Where is God when the slaves remain captive? When the sick die? When the lost are not found? Is He still good? What happens to my faith then? What do I do with a God that fails to deliver?

These types of questions rarely lead to satisfying answers as often as they led to deeper, more uncomfortable questions. Is faith based on God giving me what I want? Will I only believe if He explains His actions? Do I trust that God remains when everything else collapses?

These questions led me to Matthew 9:1-8:

“Jesus stepped into a boat, crossed over and came to his own town. Some men brought to him a paralyzed man, lying on a mat. When Jesus saw their faith, he said to the man, “Take heart, son; your sins are forgiven.” At this, some of the teachers of the law said to themselves, “This fellow is blaspheming!” Knowing their thoughts, Jesus said, “Why do you entertain evil thoughts in your hearts?
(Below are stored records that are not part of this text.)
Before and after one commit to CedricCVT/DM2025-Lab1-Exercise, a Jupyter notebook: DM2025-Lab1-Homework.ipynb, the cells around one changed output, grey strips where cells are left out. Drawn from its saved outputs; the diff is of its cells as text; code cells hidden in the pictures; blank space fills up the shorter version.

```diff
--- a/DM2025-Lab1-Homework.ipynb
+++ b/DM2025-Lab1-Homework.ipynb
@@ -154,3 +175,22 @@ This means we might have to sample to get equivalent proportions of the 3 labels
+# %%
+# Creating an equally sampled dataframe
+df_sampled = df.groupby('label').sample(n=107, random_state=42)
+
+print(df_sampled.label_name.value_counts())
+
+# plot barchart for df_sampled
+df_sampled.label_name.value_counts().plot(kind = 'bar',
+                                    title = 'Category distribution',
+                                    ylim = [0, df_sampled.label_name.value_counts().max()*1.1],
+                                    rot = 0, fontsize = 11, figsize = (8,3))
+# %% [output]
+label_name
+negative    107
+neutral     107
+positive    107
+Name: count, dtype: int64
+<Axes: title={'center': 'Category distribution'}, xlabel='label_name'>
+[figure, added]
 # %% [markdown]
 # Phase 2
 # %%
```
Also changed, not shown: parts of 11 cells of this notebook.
Which is easier: to say, ‘Your sins are forgiven,’ or to say, ‘Get up and walk’? But I want you to know that the Son of Man has authority on earth to forgive sins.” So he said to the paralyzed man, “Get up, take your mat and go home.” Then the man got up and went home. When the crowd saw this, they were filled with awe; and they praised God, who had given such authority to man.”
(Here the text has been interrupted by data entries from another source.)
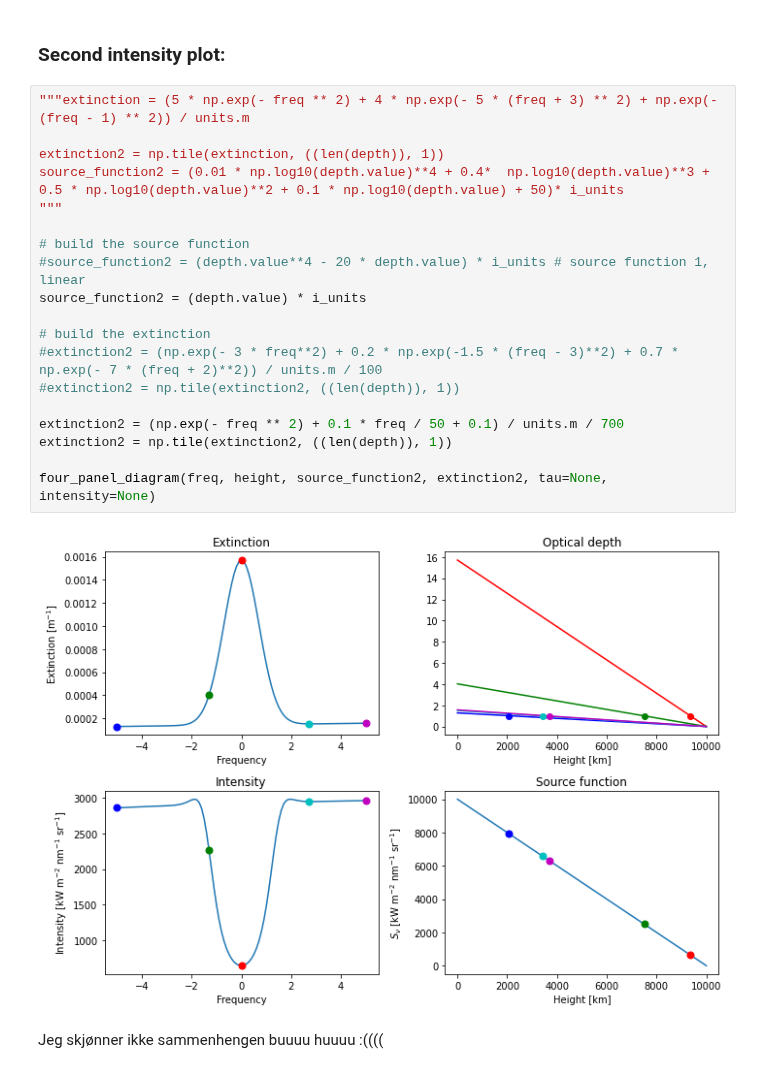
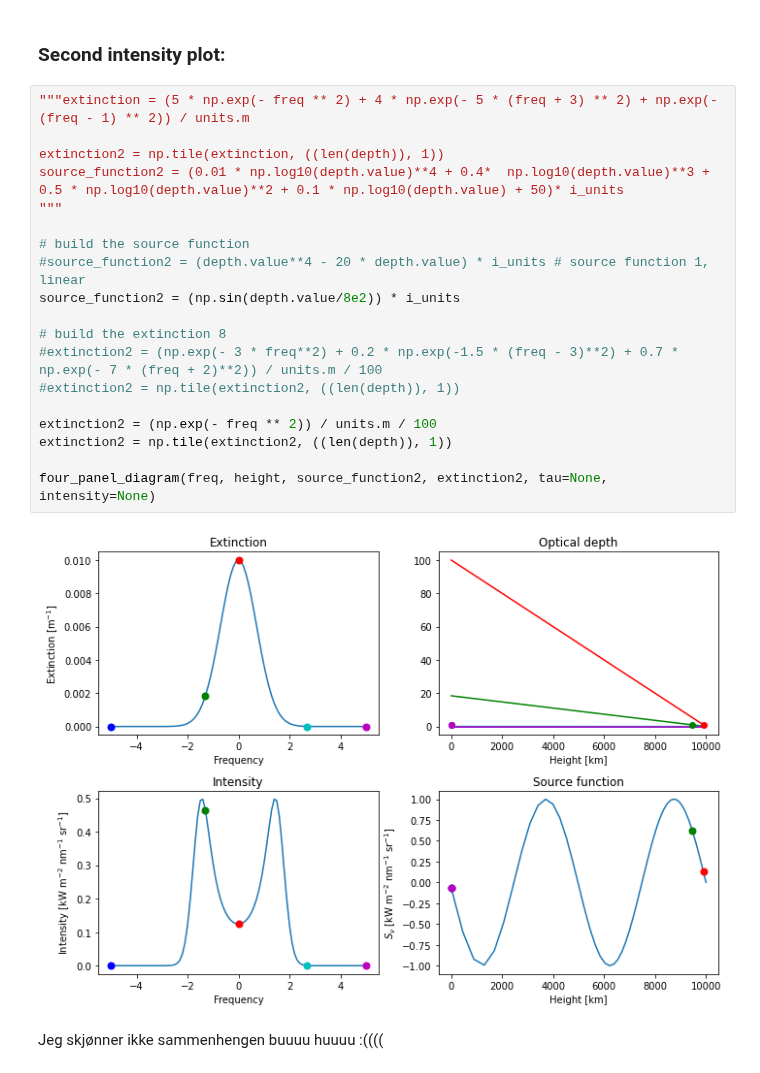
Before and after one commit to Rachelstiansen/AST4310, a Jupyter notebook: project work/project1/project1_student.ipynb, the cells around one changed output. Saved outputs shown, nothing was run; the diff lists cells and outputs as text.

```diff
--- a/project work/project1/project1_student.ipynb
+++ b/project work/project1/project1_student.ipynb
@@ -146,24 +146,24 @@ From here we tweaked the parameters to resemble the figure as much as possible.
 # %%
 """extinction = (5 * np.exp(- freq ** 2) + 4 * np.exp(- 5 * (freq + 3) ** 2) + np.exp(- (freq - 1) ** 2)) / units.m
 
 extinction2 = np.tile(extinction, ((len(depth)), 1))
 source_function2 = (0.01 * np.log10(depth.value)**4 + 0.4*  np.log10(depth.value)**3 + 0.5 * np.log10(depth.value)**2 + 0.1 * np.log10(depth.value) + 50)* i_units
 """
 
 # build the source function
 #source_function2 = (depth.value**4 - 20 * depth.value) * i_units # source function 1, linear
-source_function2 = (depth.value) * i_units
+source_function2 = (np.sin(depth.value/8e2)) * i_units
 
-# build the extinction
+# build the extinction 8
 #extinction2 = (np.exp(- 3 * freq**2) + 0.2 * np.exp(-1.5 * (freq - 3)**2) + 0.7 * np.exp(- 7 * (freq + 2)**2)) / units.m / 100
 #extinction2 = np.tile(extinction2, ((len(depth)), 1))
 
-extinction2 = (np.exp(- freq ** 2) + 0.1 * freq / 50 + 0.1) / units.m / 700
+extinction2 = (np.exp(- freq ** 2)) / units.m / 100
 extinction2 = np.tile(extinction2, ((len(depth)), 1))
 
 four_panel_diagram(freq, height, source_function2, extinction2, tau=None, intensity=None)
 # %% [output]
-[figure, old version]
+[figure, new version]
 # %% [markdown]
 Jeg skjønner ikke sammenhengen buuuu huuuu :((((
 # %% [markdown]
```
Also changed, not shown: parts of 1 cell of this notebook.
Maybe our problem with uncomfortable questions lies within the box of acceptable responses we try to force upon God.

As if we know better than Him.

The people wanted a physical healing but Jesus recognized sin as the more vital problem. Furthermore, Jesus had reason to address the sin first. The man’s physical healing validated that Jesus had the ability to forgive sins. The plan was bigger than a physical healing.

Can I accept that the plan is bigger?

Maybe the slaves bring God greater glory in captivity. Maybe He chose a spiritual healing over a physical one for a reason unknown to me. And no one is lost to God – He knows exactly where I am and what I need.

Where was God when my walls collapsed? He was with me, in the valley of the shadow. Accomplishing a bigger plan.

God is good. All the time.

What in the World is God Doing?

Sunday morning we began a sermon series that I am anxious to continue. We are working through the book of Habakkuk. (Yup, that’s right – Habakkuk.) Habakkuk is a small Old Testament book packed with content. The prophet questions God about the troubling events he witnesses in his world. God’s mysterious ways puzzle Habakkuk.

Sound familiar?

What I see around me often troubles me. Evil appears to be in the lead and going unpunished and God seems silent. Why do innocent people suffer from natural disasters and at the hands of evil?

“Just because God is silent doesn’t mean He is absent (Pastor Kevin).”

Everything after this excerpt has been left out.